Offering staff more time off in various forms would be the obvious starting point – in turn, that should make them feel more valued and engaged when they are at work. Mini-sabbaticals, where people can take extended periods of time off and still have a job to return to, are one option. So too is more paid or unpaid time off – giving staff time to do voluntary work or pursue a passion.
Similarly, time off in lieu, flexi-time, or half-day Fridays are alternative ways of giving staff the work-life balance they want without having to break the bank. Unlimited annual leave has become a favourite for companies – but it is a double-edged sword, with many reports suggesting it means people feel like they are judged for taking any time off.
At an even more basic level, employers could be more proactive in encouraging staff to take the holidays they are given. So many people build up their holidays throughout the year and realise they have 15 days to take by the time it’s December and end up losing their entitlement.
Businesses could also consider increased training for senior staff members to recognise and support employees struggling with their mental health or burnout.
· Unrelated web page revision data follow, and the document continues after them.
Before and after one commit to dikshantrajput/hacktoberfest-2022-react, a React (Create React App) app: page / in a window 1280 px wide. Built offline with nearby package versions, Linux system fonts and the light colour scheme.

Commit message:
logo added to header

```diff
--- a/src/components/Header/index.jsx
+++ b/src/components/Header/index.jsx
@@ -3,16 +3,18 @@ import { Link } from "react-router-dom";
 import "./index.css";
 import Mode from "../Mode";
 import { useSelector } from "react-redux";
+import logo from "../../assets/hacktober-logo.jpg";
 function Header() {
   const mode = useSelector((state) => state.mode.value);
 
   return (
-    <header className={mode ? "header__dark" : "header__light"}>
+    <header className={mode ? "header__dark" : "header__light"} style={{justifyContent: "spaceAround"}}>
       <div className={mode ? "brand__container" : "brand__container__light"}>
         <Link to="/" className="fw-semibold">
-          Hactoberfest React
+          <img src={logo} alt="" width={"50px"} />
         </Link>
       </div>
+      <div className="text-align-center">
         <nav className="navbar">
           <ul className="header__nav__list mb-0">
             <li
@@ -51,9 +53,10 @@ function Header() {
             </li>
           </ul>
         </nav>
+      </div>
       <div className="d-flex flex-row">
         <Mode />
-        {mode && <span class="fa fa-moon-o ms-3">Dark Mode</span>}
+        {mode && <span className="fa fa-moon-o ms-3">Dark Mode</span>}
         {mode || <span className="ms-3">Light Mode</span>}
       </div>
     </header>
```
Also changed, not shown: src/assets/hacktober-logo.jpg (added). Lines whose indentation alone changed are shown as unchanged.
Implementing wellbeing policies or creating support networks that allow employees to share their problems and manage their wellbeing may also help in safeguarding against disenchantment.
For employers that prefer the stick over the carrot, in truth there is little you can do from a legal standpoint to make people work more than what their contracts demand of them. Ultimately, they are doing nothing wrong – and employment law only jumps in if either an employer or employee does something they shouldn’t have.
One course of action, however, could be a contractual expectation that staff are available for overtime, whether it is paid or not. Most people working in professional services will find a stipulation that they have to work additional hours as necessary for their business.
Another route could be more formal performance management procedures. If productivity or output is reasonably measurable within your organisation, you can set expectations for the level required of staff – whether it is phone calls, manufacturing output or another metric.
There are no easy options for employers in the current market. But, regardless of whether you want to challenge quiet quitting, reward it or even just recognise it as a phenomenon, it is up to you to create the culture that produces that end.
Graham Millar is an employment law partner at Gilson Gray